Start of WORKING DATA

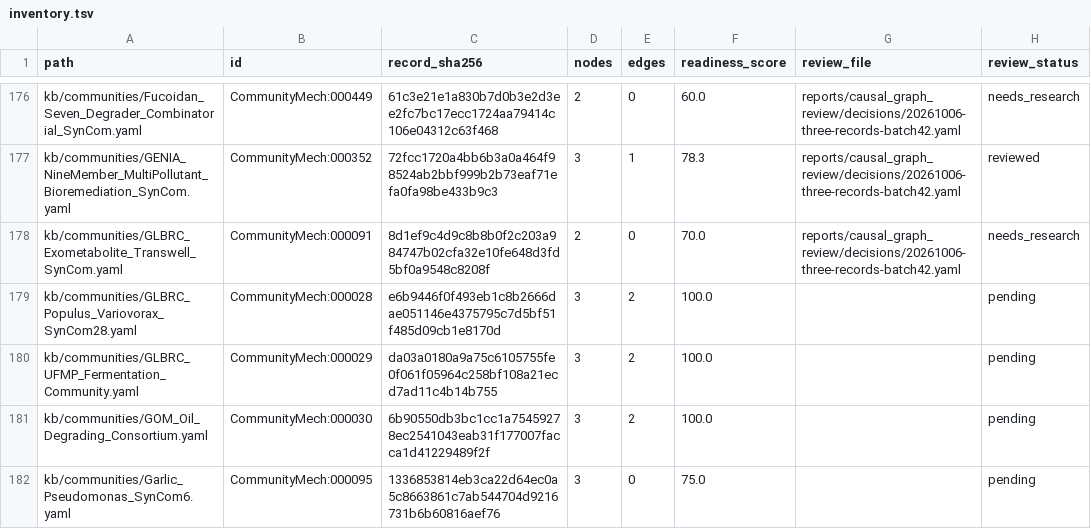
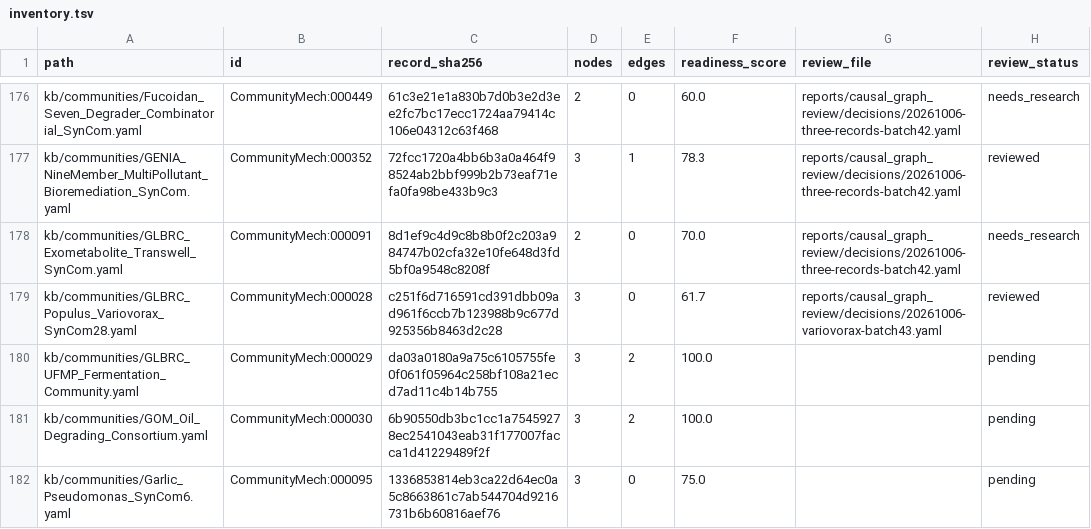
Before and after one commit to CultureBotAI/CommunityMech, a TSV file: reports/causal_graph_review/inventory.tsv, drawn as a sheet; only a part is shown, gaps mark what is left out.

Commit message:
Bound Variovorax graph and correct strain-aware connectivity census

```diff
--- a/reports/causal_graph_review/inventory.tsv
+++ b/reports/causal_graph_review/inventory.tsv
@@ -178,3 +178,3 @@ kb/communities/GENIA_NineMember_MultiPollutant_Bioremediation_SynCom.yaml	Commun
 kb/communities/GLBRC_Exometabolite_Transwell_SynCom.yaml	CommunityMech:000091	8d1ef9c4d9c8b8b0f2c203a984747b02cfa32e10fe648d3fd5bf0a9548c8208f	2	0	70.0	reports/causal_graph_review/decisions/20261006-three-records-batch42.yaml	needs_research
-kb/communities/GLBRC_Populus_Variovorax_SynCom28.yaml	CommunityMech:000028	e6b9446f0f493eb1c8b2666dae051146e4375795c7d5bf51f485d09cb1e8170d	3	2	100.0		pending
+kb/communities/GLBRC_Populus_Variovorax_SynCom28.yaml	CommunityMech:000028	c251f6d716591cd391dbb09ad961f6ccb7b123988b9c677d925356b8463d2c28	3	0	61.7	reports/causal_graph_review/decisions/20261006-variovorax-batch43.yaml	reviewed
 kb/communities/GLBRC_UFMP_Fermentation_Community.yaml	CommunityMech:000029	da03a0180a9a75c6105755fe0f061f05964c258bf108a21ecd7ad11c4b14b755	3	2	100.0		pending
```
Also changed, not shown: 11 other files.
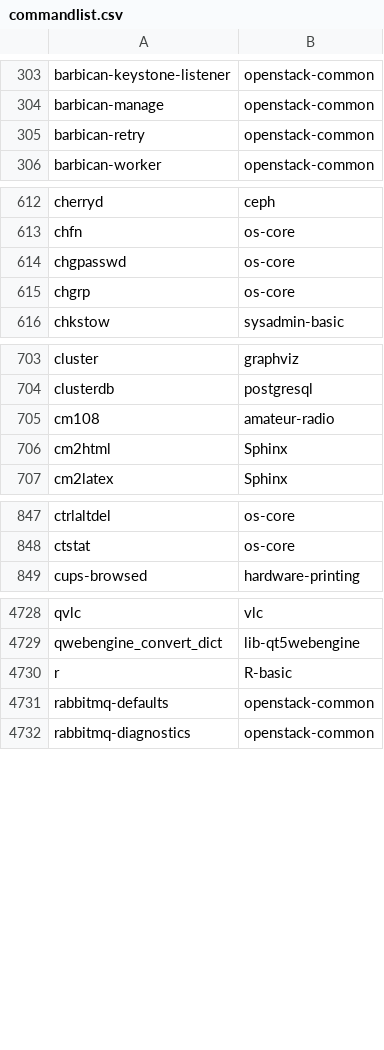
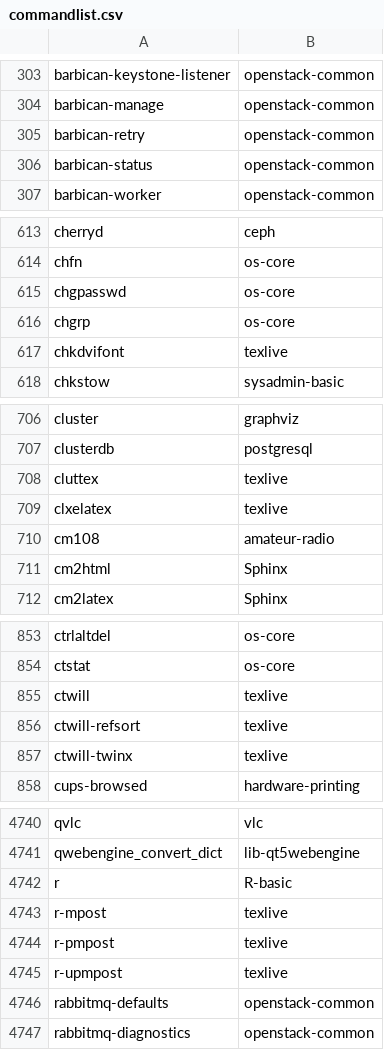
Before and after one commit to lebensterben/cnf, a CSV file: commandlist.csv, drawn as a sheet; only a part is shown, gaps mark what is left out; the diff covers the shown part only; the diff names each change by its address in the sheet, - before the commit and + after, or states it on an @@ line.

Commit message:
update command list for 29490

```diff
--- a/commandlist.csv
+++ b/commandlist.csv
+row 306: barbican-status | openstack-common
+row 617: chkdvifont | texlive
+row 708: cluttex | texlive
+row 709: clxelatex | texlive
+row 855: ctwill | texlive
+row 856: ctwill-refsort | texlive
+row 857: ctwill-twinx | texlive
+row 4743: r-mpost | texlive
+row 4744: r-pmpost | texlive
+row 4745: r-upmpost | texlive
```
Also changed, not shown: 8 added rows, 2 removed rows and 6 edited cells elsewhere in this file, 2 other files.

End of WORKING DATA
Start of WORKING DATA

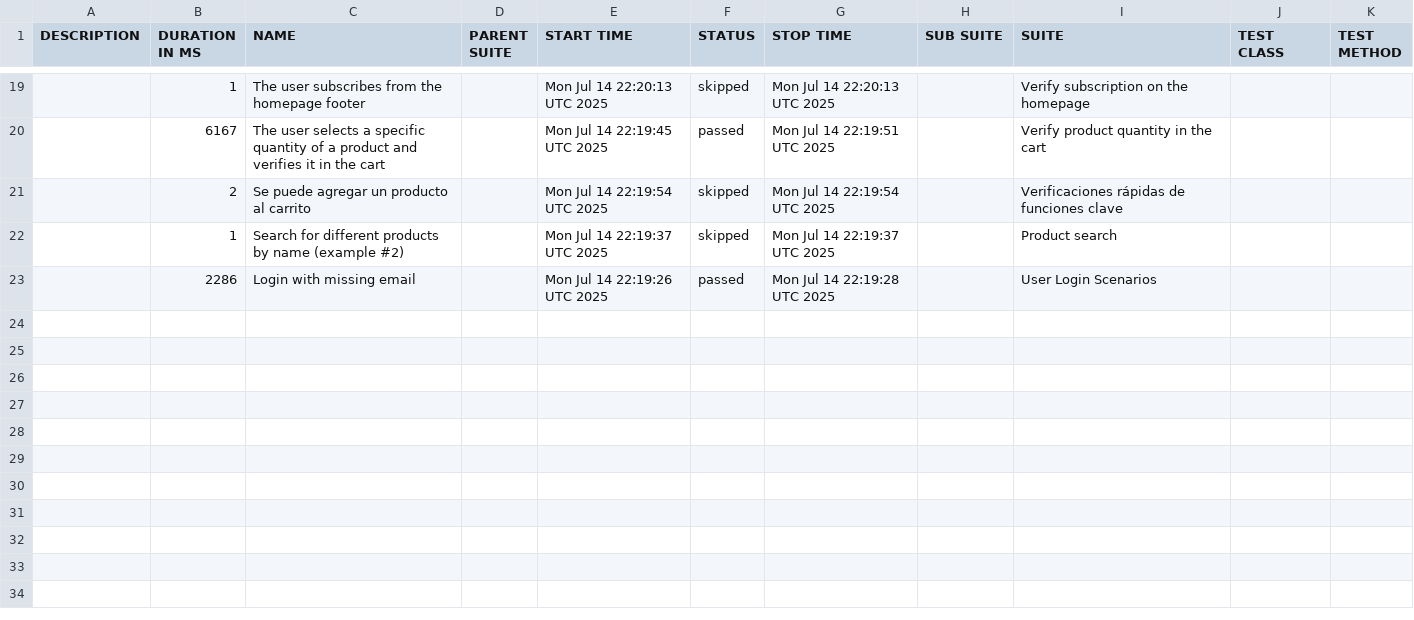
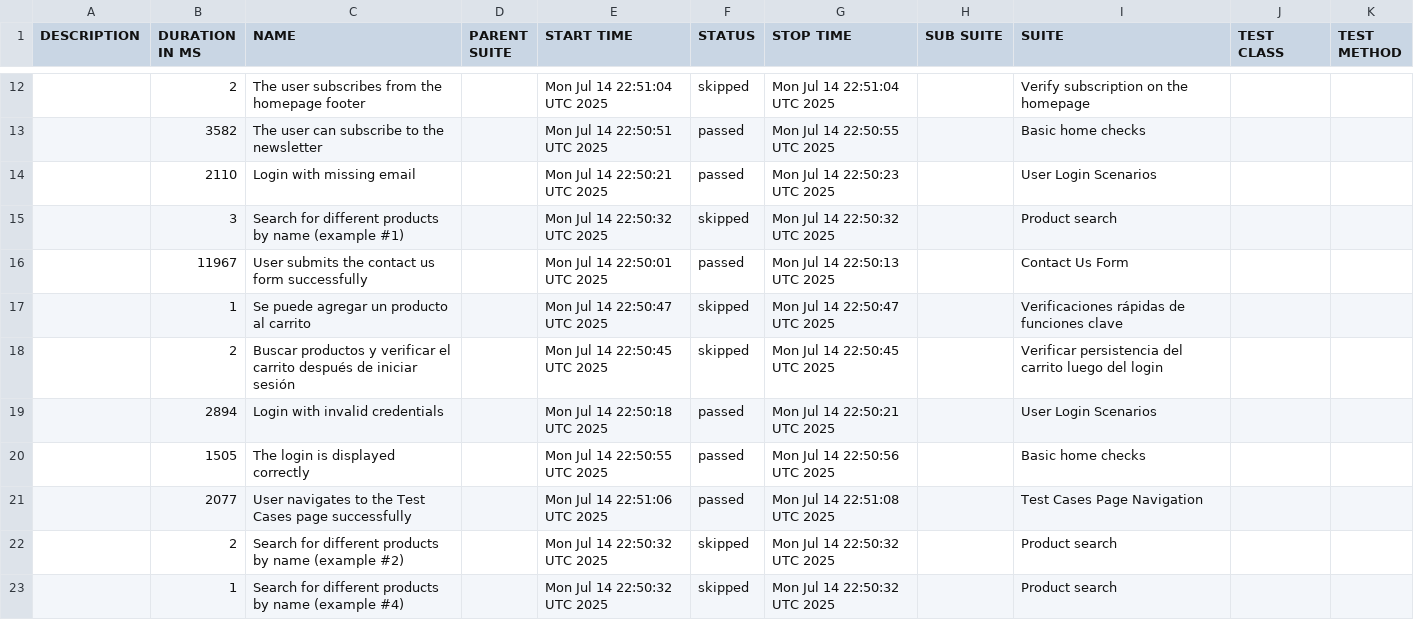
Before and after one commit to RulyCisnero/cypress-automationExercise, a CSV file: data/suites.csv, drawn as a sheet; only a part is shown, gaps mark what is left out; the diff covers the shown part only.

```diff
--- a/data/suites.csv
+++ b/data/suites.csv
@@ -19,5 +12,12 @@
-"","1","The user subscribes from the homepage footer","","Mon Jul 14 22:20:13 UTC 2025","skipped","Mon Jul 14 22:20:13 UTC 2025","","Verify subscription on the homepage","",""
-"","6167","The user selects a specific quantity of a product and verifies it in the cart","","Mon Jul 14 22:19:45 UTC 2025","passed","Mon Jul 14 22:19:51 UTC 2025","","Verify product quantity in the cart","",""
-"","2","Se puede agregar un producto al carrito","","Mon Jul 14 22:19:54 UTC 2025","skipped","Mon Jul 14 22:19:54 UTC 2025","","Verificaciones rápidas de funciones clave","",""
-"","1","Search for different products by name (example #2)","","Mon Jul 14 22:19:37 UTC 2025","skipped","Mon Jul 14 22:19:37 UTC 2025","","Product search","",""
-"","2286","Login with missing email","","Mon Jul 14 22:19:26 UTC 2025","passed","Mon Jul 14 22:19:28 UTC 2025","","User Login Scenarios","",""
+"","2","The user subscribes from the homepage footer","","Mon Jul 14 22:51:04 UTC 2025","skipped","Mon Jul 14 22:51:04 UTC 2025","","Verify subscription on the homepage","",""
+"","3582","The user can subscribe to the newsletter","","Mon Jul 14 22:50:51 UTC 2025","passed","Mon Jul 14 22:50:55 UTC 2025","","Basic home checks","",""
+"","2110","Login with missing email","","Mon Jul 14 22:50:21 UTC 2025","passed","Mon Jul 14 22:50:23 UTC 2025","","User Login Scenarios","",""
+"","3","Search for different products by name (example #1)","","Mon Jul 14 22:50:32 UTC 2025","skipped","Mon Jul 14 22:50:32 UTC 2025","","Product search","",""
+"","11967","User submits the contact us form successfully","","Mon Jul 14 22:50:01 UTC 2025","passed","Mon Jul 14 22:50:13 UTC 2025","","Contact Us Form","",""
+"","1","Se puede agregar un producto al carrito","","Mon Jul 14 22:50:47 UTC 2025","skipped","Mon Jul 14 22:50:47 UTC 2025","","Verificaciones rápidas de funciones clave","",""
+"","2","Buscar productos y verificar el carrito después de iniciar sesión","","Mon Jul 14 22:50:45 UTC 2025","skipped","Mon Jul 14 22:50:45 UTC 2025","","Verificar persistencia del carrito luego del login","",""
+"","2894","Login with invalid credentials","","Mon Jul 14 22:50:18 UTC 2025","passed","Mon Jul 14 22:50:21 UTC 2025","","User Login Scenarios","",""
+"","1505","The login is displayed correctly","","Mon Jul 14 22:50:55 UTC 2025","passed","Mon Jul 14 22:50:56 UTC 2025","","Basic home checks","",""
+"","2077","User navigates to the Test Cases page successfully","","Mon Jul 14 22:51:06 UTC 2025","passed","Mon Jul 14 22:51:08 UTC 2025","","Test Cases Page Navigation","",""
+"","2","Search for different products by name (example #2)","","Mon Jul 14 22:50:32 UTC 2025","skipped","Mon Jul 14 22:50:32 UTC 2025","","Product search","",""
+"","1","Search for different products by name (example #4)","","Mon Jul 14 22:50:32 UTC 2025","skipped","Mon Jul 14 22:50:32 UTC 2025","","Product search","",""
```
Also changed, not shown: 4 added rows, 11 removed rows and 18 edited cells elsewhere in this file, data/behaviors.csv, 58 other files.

End of WORKING DATA

* **WORK TO BE COMPLETED**:
In the entries above, find each line with "Verificaciones" and list it.

* **OUTPUT FOR THIS EXERCISE**:
-"","2","Se puede agregar un producto al carrito","","Mon Jul 14 22:19:54 UTC 2025","skipped","Mon Jul 14 22:19:54 UTC 2025","","Verificaciones rápidas de funciones clave","",""
+"","1","Se puede agregar un producto al carrito","","Mon Jul 14 22:50:47 UTC 2025","skipped","Mon Jul 14 22:50:47 UTC 2025","","Verificaciones rápidas de funciones clave","",""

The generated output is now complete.